- [Exercise objective]
Count lines, not occurrences: report how many lines in the records hold the string "Degree", and nothing else.

- [Listed records]
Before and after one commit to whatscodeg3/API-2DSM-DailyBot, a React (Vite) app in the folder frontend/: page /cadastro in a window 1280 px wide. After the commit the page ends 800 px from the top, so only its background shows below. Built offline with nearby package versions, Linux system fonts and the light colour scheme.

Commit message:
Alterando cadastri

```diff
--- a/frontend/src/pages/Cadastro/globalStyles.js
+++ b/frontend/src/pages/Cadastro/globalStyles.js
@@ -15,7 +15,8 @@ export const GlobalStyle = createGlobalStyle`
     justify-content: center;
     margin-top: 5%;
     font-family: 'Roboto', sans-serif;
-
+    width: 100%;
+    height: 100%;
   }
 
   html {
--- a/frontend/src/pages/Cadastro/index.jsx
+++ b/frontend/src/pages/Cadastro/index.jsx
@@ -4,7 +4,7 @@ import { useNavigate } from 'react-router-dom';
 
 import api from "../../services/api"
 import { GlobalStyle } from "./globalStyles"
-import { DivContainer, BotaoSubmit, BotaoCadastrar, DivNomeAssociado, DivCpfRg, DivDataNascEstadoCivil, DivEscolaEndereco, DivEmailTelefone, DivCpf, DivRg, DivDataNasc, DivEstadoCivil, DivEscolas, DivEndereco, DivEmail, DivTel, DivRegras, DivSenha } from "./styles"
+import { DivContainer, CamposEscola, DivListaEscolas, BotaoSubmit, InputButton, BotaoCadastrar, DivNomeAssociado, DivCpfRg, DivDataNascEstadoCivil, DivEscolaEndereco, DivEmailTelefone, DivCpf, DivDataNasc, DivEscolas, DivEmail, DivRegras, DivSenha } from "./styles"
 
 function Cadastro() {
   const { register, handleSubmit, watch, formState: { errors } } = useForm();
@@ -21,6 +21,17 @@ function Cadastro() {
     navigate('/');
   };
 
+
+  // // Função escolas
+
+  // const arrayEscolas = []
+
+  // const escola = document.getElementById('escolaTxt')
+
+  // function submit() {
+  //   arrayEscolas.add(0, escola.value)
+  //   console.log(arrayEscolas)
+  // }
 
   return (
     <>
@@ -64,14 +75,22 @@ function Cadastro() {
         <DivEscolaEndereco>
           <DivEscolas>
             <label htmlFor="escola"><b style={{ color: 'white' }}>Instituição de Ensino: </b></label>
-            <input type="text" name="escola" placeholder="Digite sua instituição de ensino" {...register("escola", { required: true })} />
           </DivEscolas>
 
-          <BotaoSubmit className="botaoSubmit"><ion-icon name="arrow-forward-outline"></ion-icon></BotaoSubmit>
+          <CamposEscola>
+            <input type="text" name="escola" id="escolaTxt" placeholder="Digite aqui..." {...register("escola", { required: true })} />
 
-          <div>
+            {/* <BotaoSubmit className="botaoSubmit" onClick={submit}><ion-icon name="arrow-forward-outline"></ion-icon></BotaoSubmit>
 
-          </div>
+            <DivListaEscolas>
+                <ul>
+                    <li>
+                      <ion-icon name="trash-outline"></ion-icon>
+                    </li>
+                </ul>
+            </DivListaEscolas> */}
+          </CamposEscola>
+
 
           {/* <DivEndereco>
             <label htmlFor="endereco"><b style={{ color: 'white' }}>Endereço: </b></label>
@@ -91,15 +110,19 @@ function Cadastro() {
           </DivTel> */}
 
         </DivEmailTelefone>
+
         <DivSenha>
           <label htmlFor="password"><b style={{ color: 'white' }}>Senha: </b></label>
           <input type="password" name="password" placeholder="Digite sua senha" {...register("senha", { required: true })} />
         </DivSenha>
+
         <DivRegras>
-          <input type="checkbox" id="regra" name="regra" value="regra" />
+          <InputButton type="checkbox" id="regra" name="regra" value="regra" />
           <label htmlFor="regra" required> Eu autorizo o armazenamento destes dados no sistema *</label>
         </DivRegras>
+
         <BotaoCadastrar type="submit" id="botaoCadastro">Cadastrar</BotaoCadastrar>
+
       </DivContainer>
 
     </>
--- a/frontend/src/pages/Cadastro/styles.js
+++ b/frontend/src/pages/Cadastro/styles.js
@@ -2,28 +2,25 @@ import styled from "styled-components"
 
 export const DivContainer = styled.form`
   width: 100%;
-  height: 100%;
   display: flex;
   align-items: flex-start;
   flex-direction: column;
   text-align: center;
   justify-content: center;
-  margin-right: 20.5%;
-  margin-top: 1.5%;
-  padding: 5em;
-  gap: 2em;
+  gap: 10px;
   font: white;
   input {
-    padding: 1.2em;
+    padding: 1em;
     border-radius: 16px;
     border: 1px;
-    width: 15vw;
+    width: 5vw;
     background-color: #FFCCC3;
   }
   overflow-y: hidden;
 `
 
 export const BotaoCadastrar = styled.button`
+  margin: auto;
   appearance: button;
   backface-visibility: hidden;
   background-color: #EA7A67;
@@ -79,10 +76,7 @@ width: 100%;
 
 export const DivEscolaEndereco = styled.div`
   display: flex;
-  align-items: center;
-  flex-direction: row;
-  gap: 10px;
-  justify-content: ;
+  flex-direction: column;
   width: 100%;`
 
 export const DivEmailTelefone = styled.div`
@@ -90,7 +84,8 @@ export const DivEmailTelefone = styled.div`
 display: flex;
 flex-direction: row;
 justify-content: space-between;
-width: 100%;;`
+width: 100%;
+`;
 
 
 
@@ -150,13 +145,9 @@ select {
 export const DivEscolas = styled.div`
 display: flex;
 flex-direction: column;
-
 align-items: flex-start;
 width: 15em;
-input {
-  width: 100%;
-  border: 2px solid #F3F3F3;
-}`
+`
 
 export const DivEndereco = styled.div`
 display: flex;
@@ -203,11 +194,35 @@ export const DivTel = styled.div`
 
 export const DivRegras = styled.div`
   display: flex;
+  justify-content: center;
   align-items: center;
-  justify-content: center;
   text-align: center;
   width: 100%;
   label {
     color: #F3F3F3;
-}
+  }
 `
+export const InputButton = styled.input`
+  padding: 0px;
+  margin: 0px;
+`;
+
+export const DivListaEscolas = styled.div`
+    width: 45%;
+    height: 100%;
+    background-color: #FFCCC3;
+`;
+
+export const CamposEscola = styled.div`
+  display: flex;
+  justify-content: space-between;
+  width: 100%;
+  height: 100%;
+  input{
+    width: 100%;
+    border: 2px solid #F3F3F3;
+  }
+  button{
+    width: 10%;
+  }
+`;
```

==

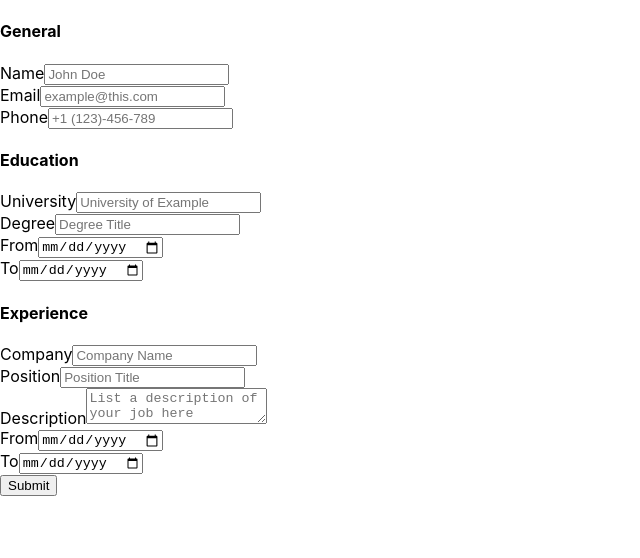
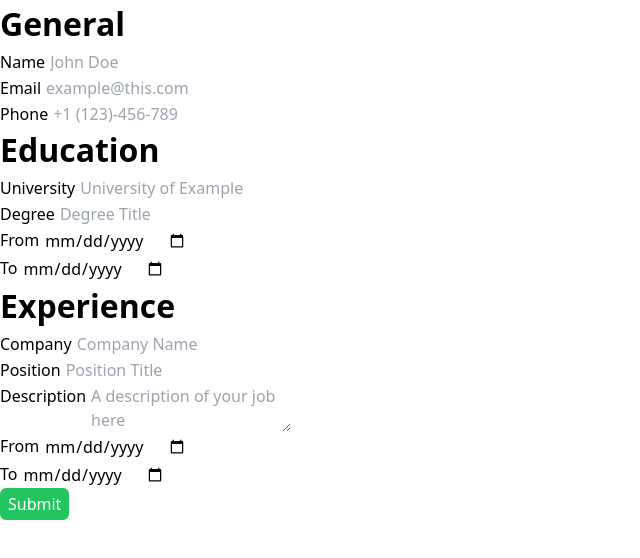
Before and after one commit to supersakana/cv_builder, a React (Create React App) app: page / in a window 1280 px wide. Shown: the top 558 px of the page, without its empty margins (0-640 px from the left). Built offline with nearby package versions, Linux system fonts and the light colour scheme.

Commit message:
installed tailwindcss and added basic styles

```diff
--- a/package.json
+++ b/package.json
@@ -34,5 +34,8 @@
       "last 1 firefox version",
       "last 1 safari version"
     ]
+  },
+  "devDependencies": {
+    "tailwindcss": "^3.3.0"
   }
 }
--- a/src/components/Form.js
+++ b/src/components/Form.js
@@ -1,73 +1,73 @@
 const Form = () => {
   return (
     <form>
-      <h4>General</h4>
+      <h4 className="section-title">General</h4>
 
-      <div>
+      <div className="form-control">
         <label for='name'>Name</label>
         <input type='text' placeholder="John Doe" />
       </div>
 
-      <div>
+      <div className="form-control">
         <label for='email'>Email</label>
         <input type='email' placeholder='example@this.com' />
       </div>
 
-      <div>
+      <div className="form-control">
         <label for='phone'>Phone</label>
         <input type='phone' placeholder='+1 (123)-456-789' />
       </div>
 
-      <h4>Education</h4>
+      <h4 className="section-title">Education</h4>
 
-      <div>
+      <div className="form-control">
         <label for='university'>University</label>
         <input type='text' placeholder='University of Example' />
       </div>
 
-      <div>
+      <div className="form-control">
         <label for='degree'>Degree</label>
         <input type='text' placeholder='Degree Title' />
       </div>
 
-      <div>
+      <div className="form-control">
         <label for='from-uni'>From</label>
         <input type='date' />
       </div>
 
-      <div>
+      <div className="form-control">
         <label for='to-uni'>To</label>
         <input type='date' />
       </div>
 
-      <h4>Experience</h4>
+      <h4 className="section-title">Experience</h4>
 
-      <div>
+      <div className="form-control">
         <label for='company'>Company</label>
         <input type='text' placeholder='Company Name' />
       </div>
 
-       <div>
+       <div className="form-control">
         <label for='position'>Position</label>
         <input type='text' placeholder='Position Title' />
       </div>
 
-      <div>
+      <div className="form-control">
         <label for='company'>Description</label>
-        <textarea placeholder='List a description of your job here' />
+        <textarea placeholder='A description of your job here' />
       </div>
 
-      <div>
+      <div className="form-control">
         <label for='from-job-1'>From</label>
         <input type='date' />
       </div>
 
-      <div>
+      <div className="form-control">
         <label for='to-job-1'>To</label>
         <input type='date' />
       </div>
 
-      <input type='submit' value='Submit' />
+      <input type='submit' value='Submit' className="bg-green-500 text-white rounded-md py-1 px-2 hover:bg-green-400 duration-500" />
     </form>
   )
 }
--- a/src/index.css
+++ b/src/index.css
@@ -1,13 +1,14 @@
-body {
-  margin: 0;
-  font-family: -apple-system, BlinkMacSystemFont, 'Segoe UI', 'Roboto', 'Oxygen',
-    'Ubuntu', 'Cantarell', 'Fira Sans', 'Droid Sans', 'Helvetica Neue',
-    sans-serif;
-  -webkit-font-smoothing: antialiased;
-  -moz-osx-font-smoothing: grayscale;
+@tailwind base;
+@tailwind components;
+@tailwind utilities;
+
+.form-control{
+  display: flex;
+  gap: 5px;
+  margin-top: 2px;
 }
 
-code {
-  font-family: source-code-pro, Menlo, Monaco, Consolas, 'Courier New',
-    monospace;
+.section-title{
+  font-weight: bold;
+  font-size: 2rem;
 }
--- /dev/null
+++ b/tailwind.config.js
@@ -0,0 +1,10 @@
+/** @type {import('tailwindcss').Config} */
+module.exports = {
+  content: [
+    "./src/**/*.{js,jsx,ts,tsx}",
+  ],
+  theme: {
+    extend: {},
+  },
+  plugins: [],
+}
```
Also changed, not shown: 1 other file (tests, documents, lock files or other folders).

---

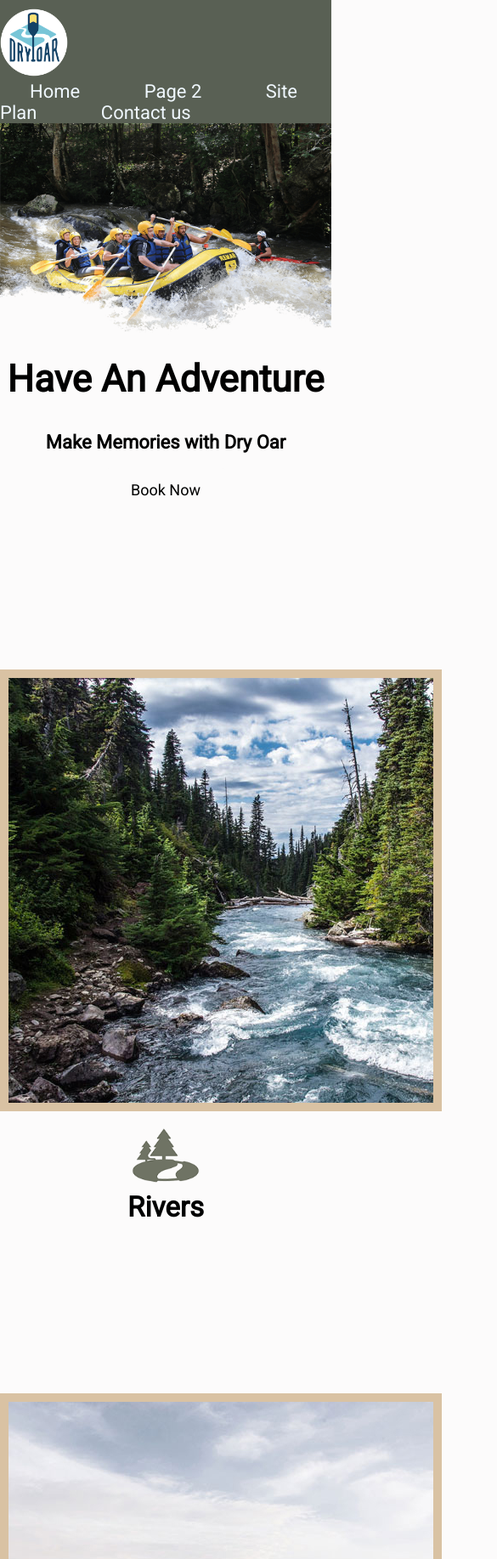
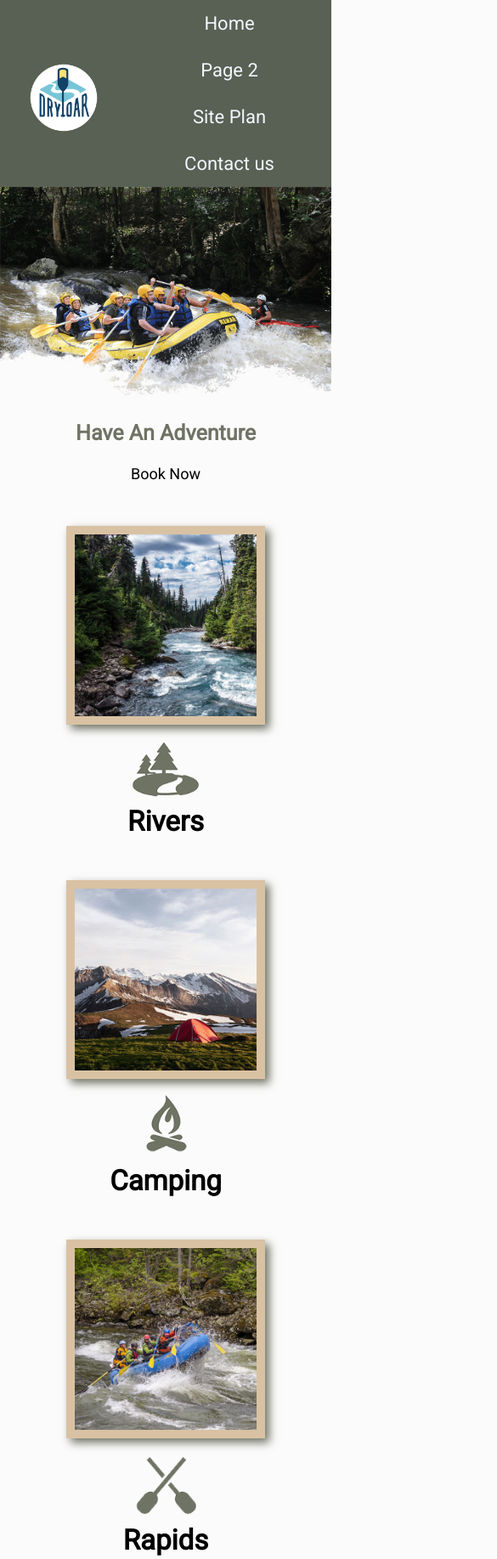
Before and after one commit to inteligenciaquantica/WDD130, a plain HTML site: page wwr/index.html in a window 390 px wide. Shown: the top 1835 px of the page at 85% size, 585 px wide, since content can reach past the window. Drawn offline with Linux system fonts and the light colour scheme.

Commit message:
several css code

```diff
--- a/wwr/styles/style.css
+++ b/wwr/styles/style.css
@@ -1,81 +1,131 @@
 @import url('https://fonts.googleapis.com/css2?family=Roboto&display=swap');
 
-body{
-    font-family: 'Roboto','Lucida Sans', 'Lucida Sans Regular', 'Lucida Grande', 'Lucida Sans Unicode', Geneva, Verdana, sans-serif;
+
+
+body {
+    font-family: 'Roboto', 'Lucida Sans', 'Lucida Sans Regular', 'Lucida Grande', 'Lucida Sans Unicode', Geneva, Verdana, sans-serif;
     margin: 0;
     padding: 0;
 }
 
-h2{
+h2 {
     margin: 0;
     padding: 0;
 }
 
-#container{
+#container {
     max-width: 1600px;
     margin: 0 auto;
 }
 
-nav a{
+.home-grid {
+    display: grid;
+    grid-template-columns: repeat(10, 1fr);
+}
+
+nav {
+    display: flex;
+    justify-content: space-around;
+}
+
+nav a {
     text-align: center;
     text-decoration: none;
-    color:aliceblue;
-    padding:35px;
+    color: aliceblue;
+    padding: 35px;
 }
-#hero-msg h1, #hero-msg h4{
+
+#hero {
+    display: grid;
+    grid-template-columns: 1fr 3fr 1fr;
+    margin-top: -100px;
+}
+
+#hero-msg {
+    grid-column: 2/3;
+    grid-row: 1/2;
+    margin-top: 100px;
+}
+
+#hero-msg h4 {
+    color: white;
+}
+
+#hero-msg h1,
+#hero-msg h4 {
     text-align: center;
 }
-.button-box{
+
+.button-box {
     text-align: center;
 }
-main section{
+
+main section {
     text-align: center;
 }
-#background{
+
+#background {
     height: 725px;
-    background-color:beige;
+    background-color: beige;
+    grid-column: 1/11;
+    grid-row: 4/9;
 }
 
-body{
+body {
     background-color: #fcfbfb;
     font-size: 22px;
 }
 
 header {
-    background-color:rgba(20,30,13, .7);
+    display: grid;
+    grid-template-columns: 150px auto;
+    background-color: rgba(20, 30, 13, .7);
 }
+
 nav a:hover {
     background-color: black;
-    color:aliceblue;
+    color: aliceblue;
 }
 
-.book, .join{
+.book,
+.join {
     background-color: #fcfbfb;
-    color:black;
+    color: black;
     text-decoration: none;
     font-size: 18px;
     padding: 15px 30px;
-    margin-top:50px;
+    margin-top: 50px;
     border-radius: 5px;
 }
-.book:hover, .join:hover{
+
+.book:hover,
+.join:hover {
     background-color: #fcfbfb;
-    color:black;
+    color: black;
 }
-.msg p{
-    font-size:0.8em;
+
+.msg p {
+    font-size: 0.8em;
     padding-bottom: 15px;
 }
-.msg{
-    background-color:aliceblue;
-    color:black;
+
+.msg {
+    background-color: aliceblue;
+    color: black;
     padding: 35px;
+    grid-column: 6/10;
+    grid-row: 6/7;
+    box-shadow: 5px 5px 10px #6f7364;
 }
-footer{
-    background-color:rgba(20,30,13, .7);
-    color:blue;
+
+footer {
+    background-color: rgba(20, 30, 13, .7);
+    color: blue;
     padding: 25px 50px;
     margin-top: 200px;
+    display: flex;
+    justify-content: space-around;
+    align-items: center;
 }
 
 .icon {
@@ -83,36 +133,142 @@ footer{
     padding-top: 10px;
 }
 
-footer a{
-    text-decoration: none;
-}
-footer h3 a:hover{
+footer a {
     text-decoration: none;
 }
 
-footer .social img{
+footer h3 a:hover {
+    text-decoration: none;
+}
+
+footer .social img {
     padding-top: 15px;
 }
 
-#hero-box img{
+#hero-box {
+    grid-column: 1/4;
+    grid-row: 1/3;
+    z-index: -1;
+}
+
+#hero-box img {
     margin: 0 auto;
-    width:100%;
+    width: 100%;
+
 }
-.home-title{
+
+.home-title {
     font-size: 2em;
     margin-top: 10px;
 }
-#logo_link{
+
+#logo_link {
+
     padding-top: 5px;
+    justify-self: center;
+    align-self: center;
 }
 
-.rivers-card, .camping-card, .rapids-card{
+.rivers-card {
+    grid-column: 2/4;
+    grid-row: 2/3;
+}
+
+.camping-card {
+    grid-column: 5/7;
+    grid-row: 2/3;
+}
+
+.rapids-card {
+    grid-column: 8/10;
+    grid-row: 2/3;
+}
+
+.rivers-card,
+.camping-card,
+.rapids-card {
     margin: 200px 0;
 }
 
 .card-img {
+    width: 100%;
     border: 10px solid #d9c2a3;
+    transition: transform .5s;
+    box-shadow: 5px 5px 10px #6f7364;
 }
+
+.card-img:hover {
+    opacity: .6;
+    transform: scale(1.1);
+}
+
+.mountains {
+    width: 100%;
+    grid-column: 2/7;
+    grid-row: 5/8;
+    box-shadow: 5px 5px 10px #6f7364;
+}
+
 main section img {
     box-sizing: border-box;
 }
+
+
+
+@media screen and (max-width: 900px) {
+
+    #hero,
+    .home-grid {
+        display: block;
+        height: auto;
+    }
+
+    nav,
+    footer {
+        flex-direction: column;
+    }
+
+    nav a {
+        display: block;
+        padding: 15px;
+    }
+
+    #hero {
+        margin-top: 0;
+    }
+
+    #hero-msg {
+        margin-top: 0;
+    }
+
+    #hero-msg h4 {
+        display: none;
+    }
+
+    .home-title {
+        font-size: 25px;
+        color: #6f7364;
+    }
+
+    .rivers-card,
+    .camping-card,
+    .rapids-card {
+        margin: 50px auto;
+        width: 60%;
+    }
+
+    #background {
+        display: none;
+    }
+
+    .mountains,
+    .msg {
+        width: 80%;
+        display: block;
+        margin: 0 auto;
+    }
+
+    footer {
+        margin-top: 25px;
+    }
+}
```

- [Output for this exercise]
2